EXERCISE MATERIAL:
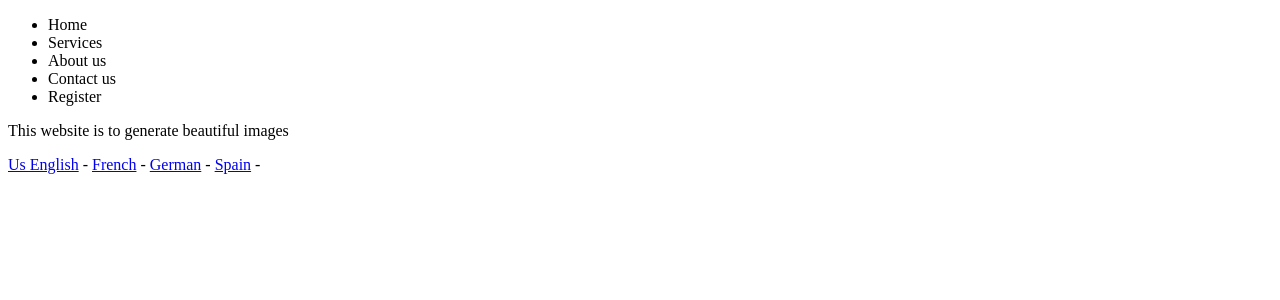
Repository: ZawMinKhantOrLeon/JavaEEWS
Page: http://localhost/jsp_servlet/multi-lang-app.jsp?locale=en_Us
An editor plug-in stored every save of this project. The page is shown before and after the next save, followed by the edit.
The browser window is 1280 px wide. The pictures show the whole page.
The page is served by Tomcat 10.

Above is the page before, as saved 2024-02-22 07:36:43.

After the next save:
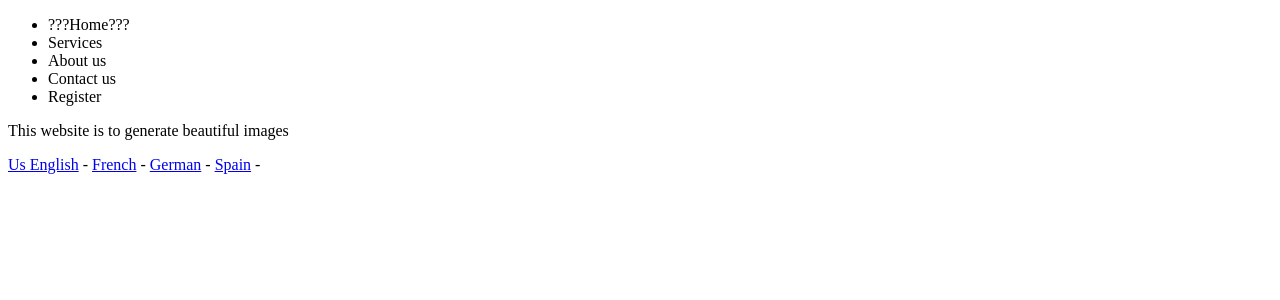
Saved 39 s later.
--- a/jsp_servlet/src/main/webapp/multi-lang-app.jsp
+++ b/jsp_servlet/src/main/webapp/multi-lang-app.jsp
@@ -15,7 +15,7 @@
 <body>
 
 	<ul>
-		<li><fmt:message key="home" /></li>
+		<li><fmt:message key="Home" /></li>
 		<li><fmt:message key="services" /></li>
 		<li><fmt:message key="aboutus" /></li>
 		<li><fmt:message key="contactus" /></li>

After the save that followed:
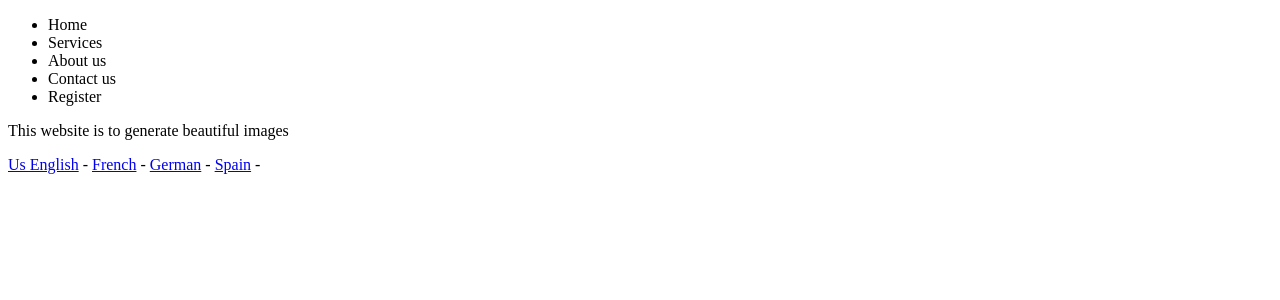
Saved 9 s later.
--- a/jsp_servlet/src/main/webapp/multi-lang-app.jsp
+++ b/jsp_servlet/src/main/webapp/multi-lang-app.jsp
@@ -15,7 +15,7 @@
 <body>
 
 	<ul>
-		<li><fmt:message key="Home" /></li>
+		<li><fmt:message key="home" /></li>
 		<li><fmt:message key="services" /></li>
 		<li><fmt:message key="aboutus" /></li>
 		<li><fmt:message key="contactus" /></li>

WHAT YOU NEED TO DO:
The answer must restate every entry word for word, with the pictures left out.

ANSWER TO THE PROBLEM:
Repository: ZawMinKhantOrLeon/JavaEEWS
Page: http://localhost/jsp_servlet/multi-lang-app.jsp?locale=en_Us
An editor plug-in stored every save of this project. The page is shown before and after the next save, followed by the edit.
The browser window is 1280 px wide. The pictures show the whole page.
The page is served by Tomcat 10.

Above is the page before, as saved 2024-02-22 07:36:43.

After the next save:
Saved 39 s later.
--- a/jsp_servlet/src/main/webapp/multi-lang-app.jsp
+++ b/jsp_servlet/src/main/webapp/multi-lang-app.jsp
@@ -15,7 +15,7 @@
 <body>
 
 	<ul>
-		<li><fmt:message key="home" /></li>
+		<li><fmt:message key="Home" /></li>
 		<li><fmt:message key="services" /></li>
 		<li><fmt:message key="aboutus" /></li>
 		<li><fmt:message key="contactus" /></li>

After the save that followed:
Saved 9 s later.
--- a/jsp_servlet/src/main/webapp/multi-lang-app.jsp
+++ b/jsp_servlet/src/main/webapp/multi-lang-app.jsp
@@ -15,7 +15,7 @@
 <body>
 
 	<ul>
-		<li><fmt:message key="Home" /></li>
+		<li><fmt:message key="home" /></li>
 		<li><fmt:message key="services" /></li>
 		<li><fmt:message key="aboutus" /></li>
 		<li><fmt:message key="contactus" /></li>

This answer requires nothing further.